Language is a funny thing. And in today’s hyper-stressful climate of relentless awfulness and crushing disappointment, small misunderstandings can seem like a huge deal.
One of the few pieces of good news to happen lately is Zendaya winning an Emmy for Lead Actress in a Drama Series, for her role in HBO’s Euphoria.
On Twitter, people were very happy that a young woman of colour beat out favourites Olivia Colman and Jennifer Aniston to win the award.
But they weren’t so happy about a headline from the New York Post which described the win as an “upset”.
Lots of people thought that the NY Post was suggesting that people were “upset” by the news.
This seems like it was all a big misunderstanding.
An “upset” (an expression often used in sport and politics) merely refers to the expected course, or favourite’s chances, being “upset”. To cause “an upset” is to produce an unexpected result, rather than any indicator about how people feel about the result.
For instance, when Alexandria Ocasio-Cortez unexpectedly won her primary race against Joseph Crowley in 2018, it was a major upset. (Or AOC caused “an upset” with her win.)
If AOC were to hypothetically upset people with something she said or did, she would be causing “upset” but not “an upset”.
On Twitter, people pointed out that this probably all part of the same confusion.
But some people still thought the term was in poor taste, particularly to describe a young woman of colour competing against older white contemporaries.
Was it really an upset?
Zendaya hasn't commented on all the fuss, but we doubt she will because she'll be most likely celebrating her big win.

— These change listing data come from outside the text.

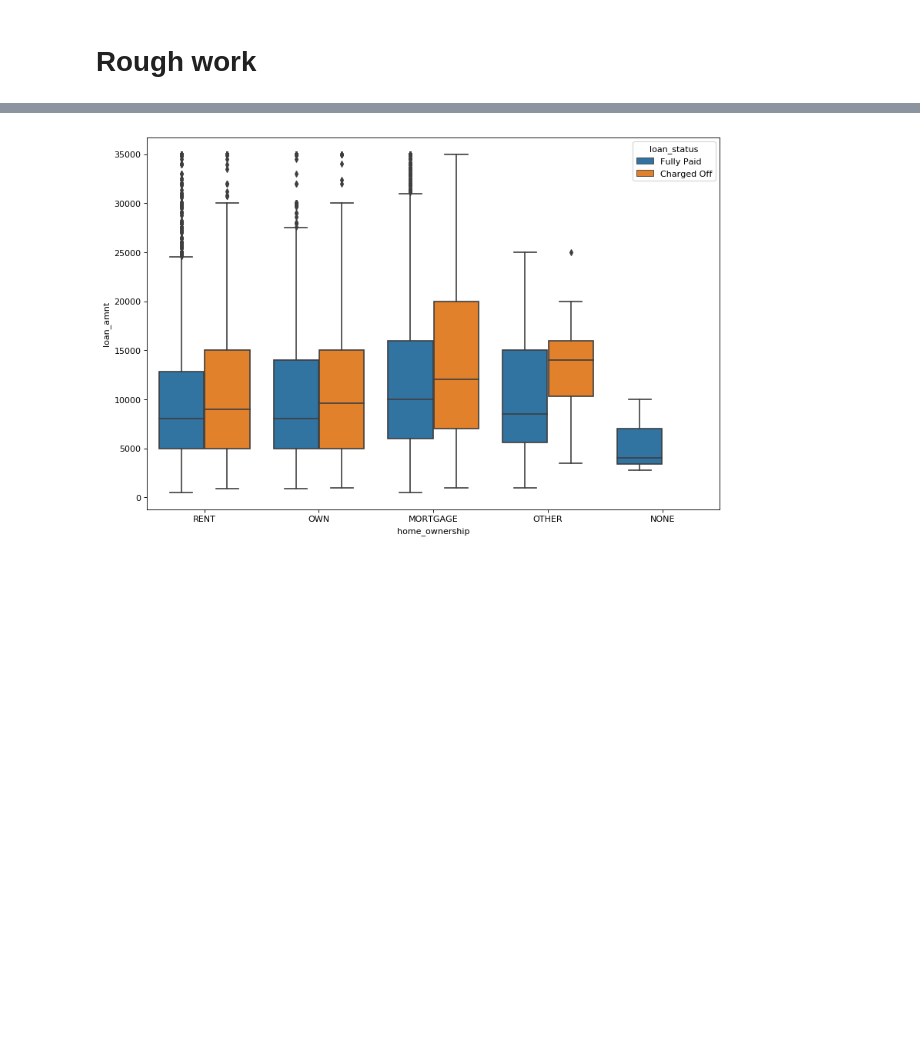
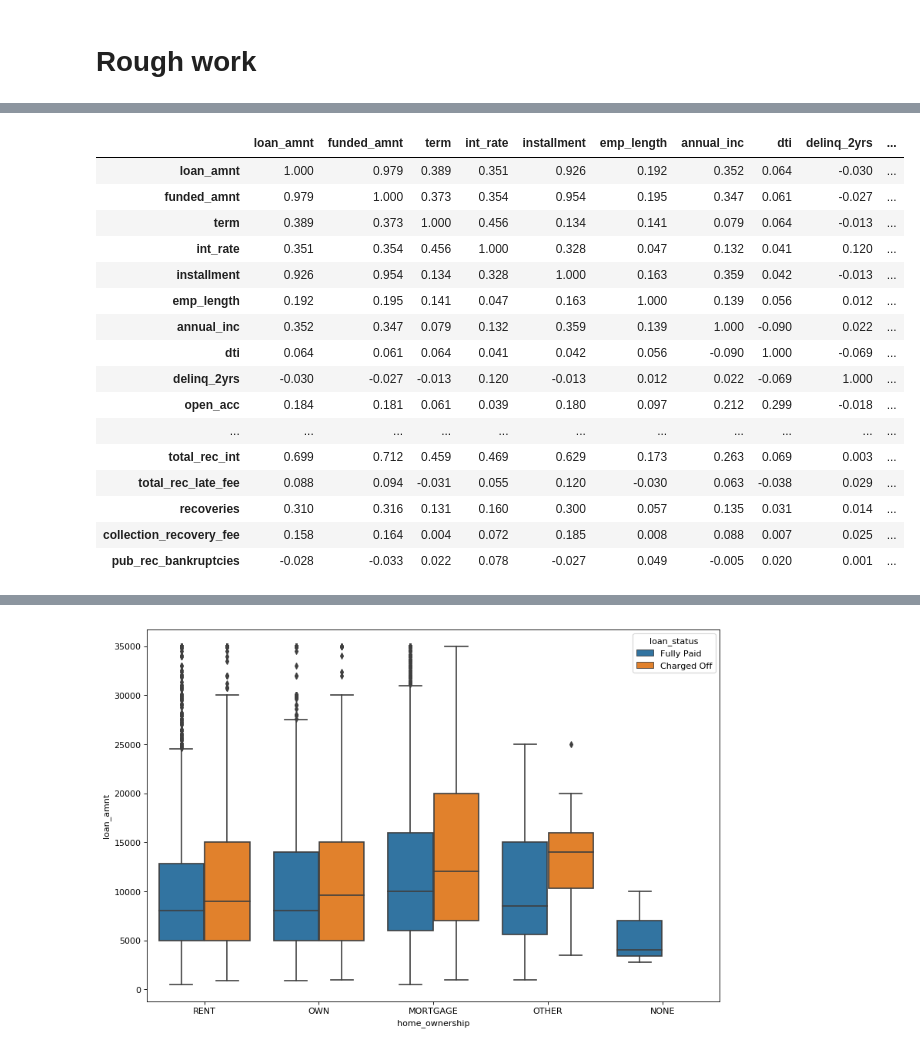
Before and after one commit to arpitjoshi/case-study-2, a Jupyter notebook: notebook.ipynb, the cells around one changed output, grey strips where cells are left out. Saved outputs shown, nothing was run; the diff lists cells and outputs as text; code cells hidden in the pictures; blank space fills up the shorter version.

```diff
--- a/notebook.ipynb
+++ b/notebook.ipynb
@@ -385,0 +410,21 @@ plt.show()
+# %%
+cor = pair_test_df[pair_test_df.loan_status=='Charged Off'].corr()
+round(cor, 3)
+# %% [output]
+|  | loan_amnt | funded_amnt | term | int_rate | installment | emp_length | annual_inc | dti | delinq_2yrs | ... |
+| loan_amnt | 1.000 | 0.979 | 0.389 | 0.351 | 0.926 | 0.192 | 0.352 | 0.064 | -0.030 | ... |
+| funded_amnt | 0.979 | 1.000 | 0.373 | 0.354 | 0.954 | 0.195 | 0.347 | 0.061 | -0.027 | ... |
+| term | 0.389 | 0.373 | 1.000 | 0.456 | 0.134 | 0.141 | 0.079 | 0.064 | -0.013 | ... |
+| int_rate | 0.351 | 0.354 | 0.456 | 1.000 | 0.328 | 0.047 | 0.132 | 0.041 | 0.120 | ... |
+| installment | 0.926 | 0.954 | 0.134 | 0.328 | 1.000 | 0.163 | 0.359 | 0.042 | -0.013 | ... |
+| emp_length | 0.192 | 0.195 | 0.141 | 0.047 | 0.163 | 1.000 | 0.139 | 0.056 | 0.012 | ... |
+| annual_inc | 0.352 | 0.347 | 0.079 | 0.132 | 0.359 | 0.139 | 1.000 | -0.090 | 0.022 | ... |
+| dti | 0.064 | 0.061 | 0.064 | 0.041 | 0.042 | 0.056 | -0.090 | 1.000 | -0.069 | ... |
+| delinq_2yrs | -0.030 | -0.027 | -0.013 | 0.120 | -0.013 | 0.012 | 0.022 | -0.069 | 1.000 | ... |
+| open_acc | 0.184 | 0.181 | 0.061 | 0.039 | 0.180 | 0.097 | 0.212 | 0.299 | -0.018 | ... |
+| ... | ... | ... | ... | ... | ... | ... | ... | ... | ... | ... |
+| total_rec_int | 0.699 | 0.712 | 0.459 | 0.469 | 0.629 | 0.173 | 0.263 | 0.069 | 0.003 | ... |
+| total_rec_late_fee | 0.088 | 0.094 | -0.031 | 0.055 | 0.120 | -0.030 | 0.063 | -0.038 | 0.029 | ... |
+| recoveries | 0.310 | 0.316 | 0.131 | 0.160 | 0.300 | 0.057 | 0.135 | 0.031 | 0.014 | ... |
+| collection_recovery_fee | 0.158 | 0.164 | 0.004 | 0.072 | 0.185 | 0.008 | 0.088 | 0.007 | 0.025 | ... |
+| pub_rec_bankruptcies | -0.028 | -0.033 | 0.022 | 0.078 | -0.027 | 0.049 | -0.005 | 0.020 | 0.001 | ... |
```
Also changed, not shown: parts of 4 cells of this notebook.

But she can take comfort in knowing that her stans will always have her back.